Look through the data below and return each line where "Linux" appears.

== == ==

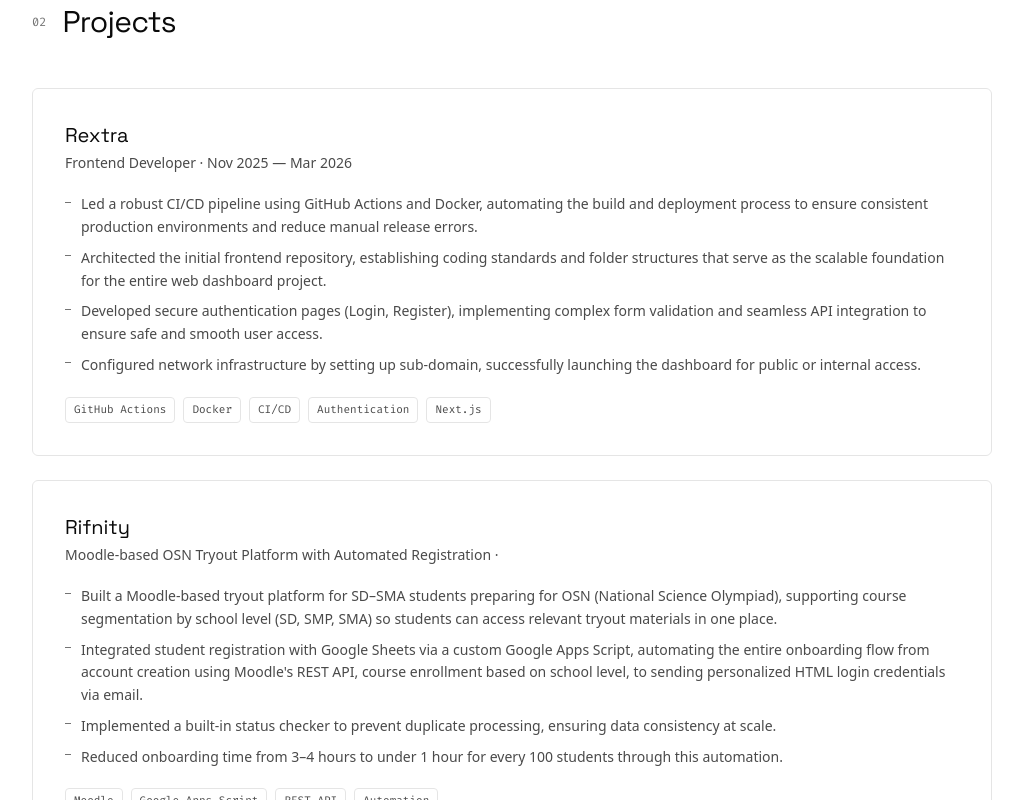
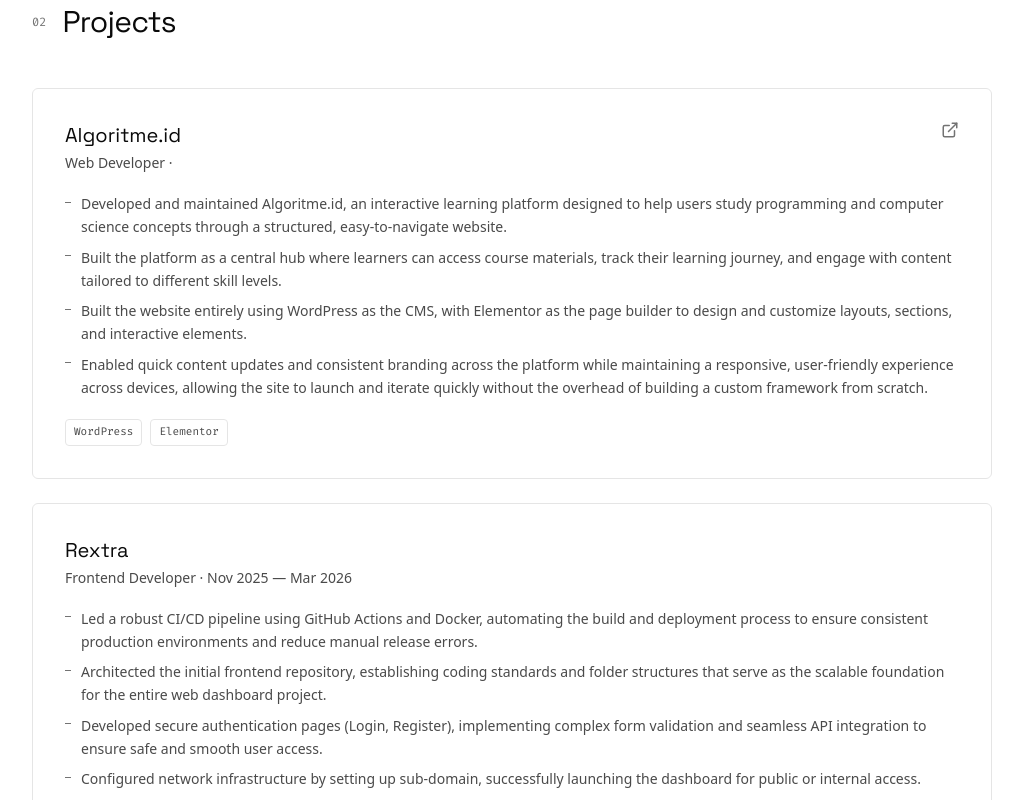
Before and after one commit to kaka-agastya/portfolio-website, a Next.js app: page / in a window 1280 px wide. Shown: the part 3980-4780 px from the top of the page, without its empty margins (128-1151 px from the left). Built offline with nearby package versions, Linux system fonts and the light colour scheme; no server answers.

Commit message:
feat: update projects

```diff
--- a/data/cv.ts
+++ b/data/cv.ts
@@ -163,6 +163,19 @@
 
 export const projects = [
   {
+    name: "Algoritme.id",
+    role: "Web Developer",
+    period: "",
+    points: [
+      "Developed and maintained Algoritme.id, an interactive learning platform designed to help users study programming and computer science concepts through a structured, easy-to-navigate website.",
+      "Built the platform as a central hub where learners can access course materials, track their learning journey, and engage with content tailored to different skill levels.",
+      "Built the website entirely using WordPress as the CMS, with Elementor as the page builder to design and customize layouts, sections, and interactive elements.",
+      "Enabled quick content updates and consistent branding across the platform while maintaining a responsive, user-friendly experience across devices, allowing the site to launch and iterate quickly without the overhead of building a custom framework from scratch.",
+    ],
+    tags: ["WordPress", "Elementor"],
+    link: "https://algoritme.id/",
+  },
+  {
     name: "Rextra",
     role: "Frontend Developer",
     period: "Nov 2025 — Mar 2026",
```
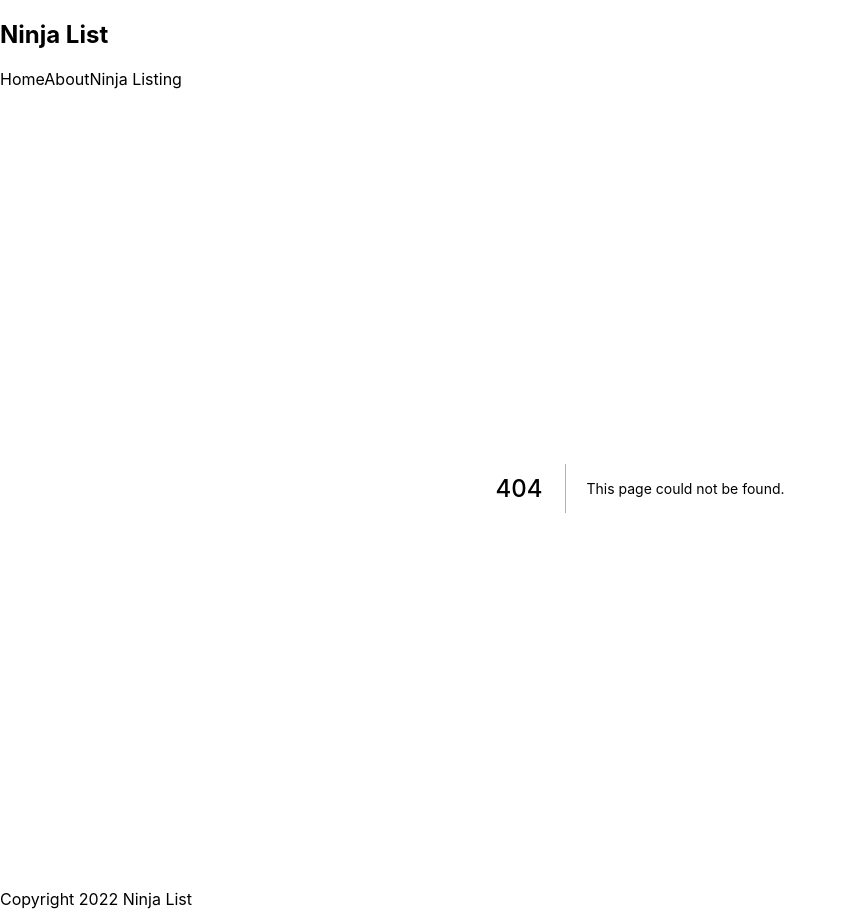
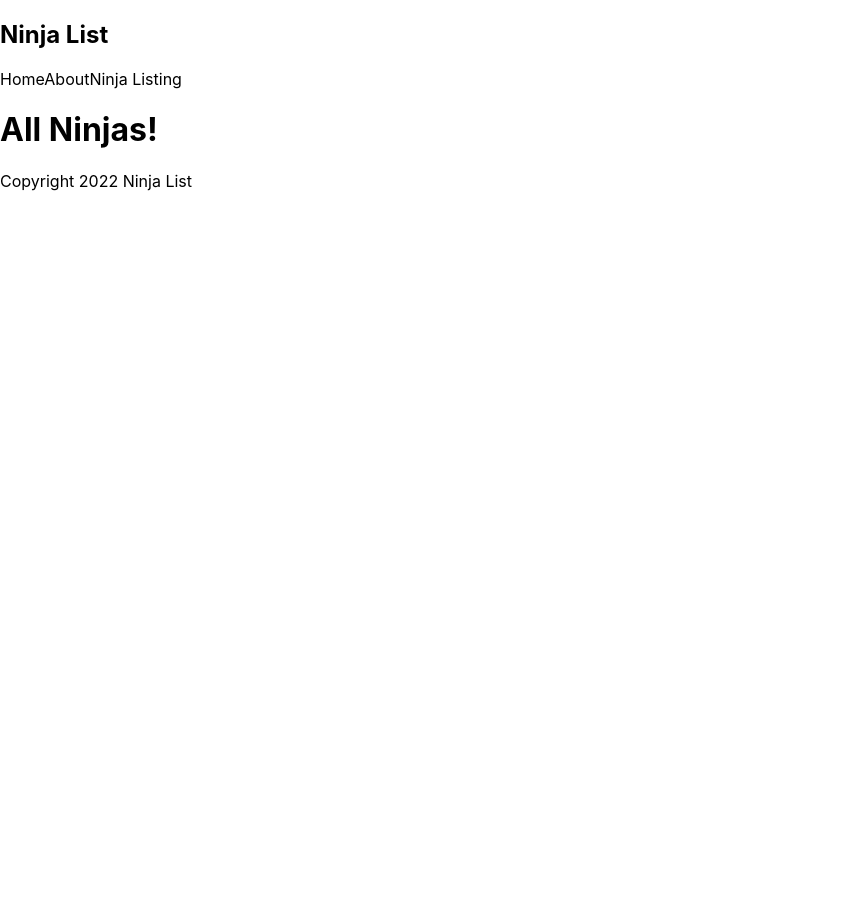
Before and after one commit to Owaisjaved/NextJsLearning, a Next.js app: page /ninja in a window 1280 px wide. Before the commit this address had no page. Shown: the whole page, without its empty margins (0-846 px from the left). After the commit the page ends 800 px from the top, so only its background shows below. Built offline with nearby package versions, Linux system fonts and the light colour scheme.

Commit message:
Ninja ListPage

```diff
--- /dev/null
+++ b/pages/ninja/index.js
@@ -0,0 +1,9 @@
+const Ninjas = () => {
+    return (
+        <div>
+            <h1>All Ninjas!</h1>
+        </div>
+     );
+}
+
+export default Ninjas;
```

== == ==

§ **The answer**
Before and after one commit to kaka-agastya/portfolio-website, a Next.js app: page / in a window 1280 px wide. Shown: the part 3980-4780 px from the top of the page, without its empty margins (128-1151 px from the left). Built offline with nearby package versions, Linux system fonts and the light colour scheme; no server answers.
Before and after one commit to Owaisjaved/NextJsLearning, a Next.js app: page /ninja in a window 1280 px wide. Before the commit this address had no page. Shown: the whole page, without its empty margins (0-846 px from the left). After the commit the page ends 800 px from the top, so only its background shows below. Built offline with nearby package versions, Linux system fonts and the light colour scheme.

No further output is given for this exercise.